I doubt that Cameron genuinely believed, against a backdrop of wilful misinformation, that we were capable of making such a fundamental decision. This is not said out of bitterness because my side "lost" the vote. We may yet all lose. The people who voted to leave because of legitimate, or unfounded, fears about high levels of EU migration, when it looks likely that little will change in this regard. Those who championed the out cause because they were told that our EU contribution would go towards the NHS. Voters who wanted to retake control, when any deal in the UK's economic interest will likely see "rule from Brussels" continue. And those who trusted the leave side only to subsequently discover that jobs could be lost.

The EU by itself has not made housing unaffordable for most Britons, although EU immigration will have contributed to demand. The EU has not left former industrial towns and cities starved of investment. The EU has not concentrated the vast majority of the UK's wealth, jobs, culture and opportunity in London. The EU has not decimated social care, introduced insecure "zero-hours" work or ensured that wages have barely risen over the past eight years.

The EU is also not to blame for the war in Syria. It has been largely ineffective in the face of the millions of people coming to Europe to escape a brutal conflict, but the entire world has been paralysed by Syria. Many Brexit voters used the referendum to register their dissatisfaction with what Britain has become. Will the government be held to account for its role in shaping our country? No, because the EU has supplanted it as the bullseye on the pub dartboard.

I am no great lover of the EU. It is bureaucratic and often wasteful, and the euro is a deeply flawed construct. Moreover, the EU has wilfully imposed austerity and unemployment on Greece and allowed 20% of Spaniards to be out of work. However, despite what we are told, the UK has never been shackled by Brussels; we have long enjoyed opt-outs, subsidies and privileges. It is doubtful that, with Britain a committed participant, a European army would have been created or Turkey would have joined the EU. For decades, we got much of the best of Europe while avoiding some of the worst of it. Who knows what we will get now.

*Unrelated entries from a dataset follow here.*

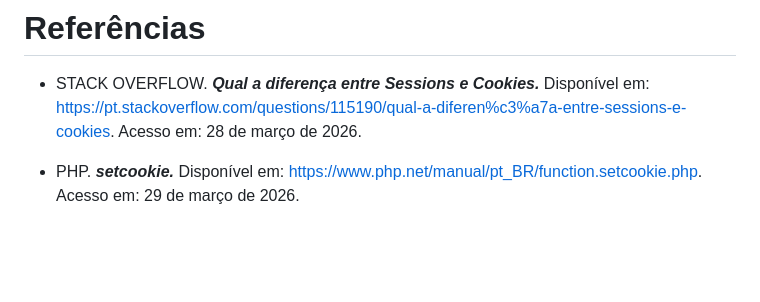
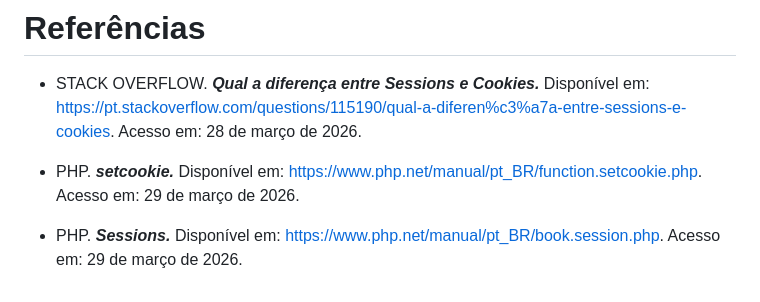
Before and after one commit to etecvav26-d202/Portfolio-SWEB1, a Markdown page: grupo/1BIM-M3-cookie-session.md, the part around the change. Drawn GitHub-style; blank space fills up the shorter version.

Commit message:
inserindo referência

```diff
--- a/grupo/1BIM-M3-cookie-session.md
+++ b/grupo/1BIM-M3-cookie-session.md
@@ -78,3 +78,5 @@ Já em relação aos **possíveis riscos ao utilizar apenas cookies**, isso acon
 - STACK OVERFLOW. ***Qual a diferença entre Sessions e Cookies.*** Disponível em: https://pt.stackoverflow.com/questions/115190/qual-a-diferen%c3%a7a-entre-sessions-e-cookies. Acesso em: 28 de março de 2026.
 
 - PHP. ***setcookie.*** Disponível em: https://www.php.net/manual/pt_BR/function.setcookie.php. Acesso em: 29 de março de 2026.
+
+- PHP. ***Sessions.*** Disponível em: https://www.php.net/manual/pt_BR/book.session.php. Acesso em: 29 de março de 2026.
```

Older voters, who largely backed leave, will be mostly unaffected by being unable to go to university in Prague without paying exorbitant fees, or find work in Berlin without needing a visa. Many younger people, including the 16 and 17-year-olds denied a vote in the referendum, are facing a country where buying a house is impossible without a parental endowment, where university education costs £9,000 a year, where the Conservative party looks likely to rule for decades and where the attitude towards "foreigners" is becoming increasingly toxic.

Then we come to the politicians who led the leave campaign. Rarely has the phrase "rogues gallery" been more appropriate. The narcissistic coward Boris Johnson, the backstabbing Michael Gove and the grandstanding buffoon Nigel Farage. Here is a man who was considered so irrelevant that the people of South Thanet, a hotbed of Euroscepticism, saw him unfit to represent them. And now he has won a victory that he celebrated with sickening joy in the European parliament. Having spent 17 years as an MEP actively trying to undermine the organisation paying his wages, he paraded around like a sad little Englander with a Union Jack flag. This may be a personal triumph for him, but it feels like a defeat for Britain.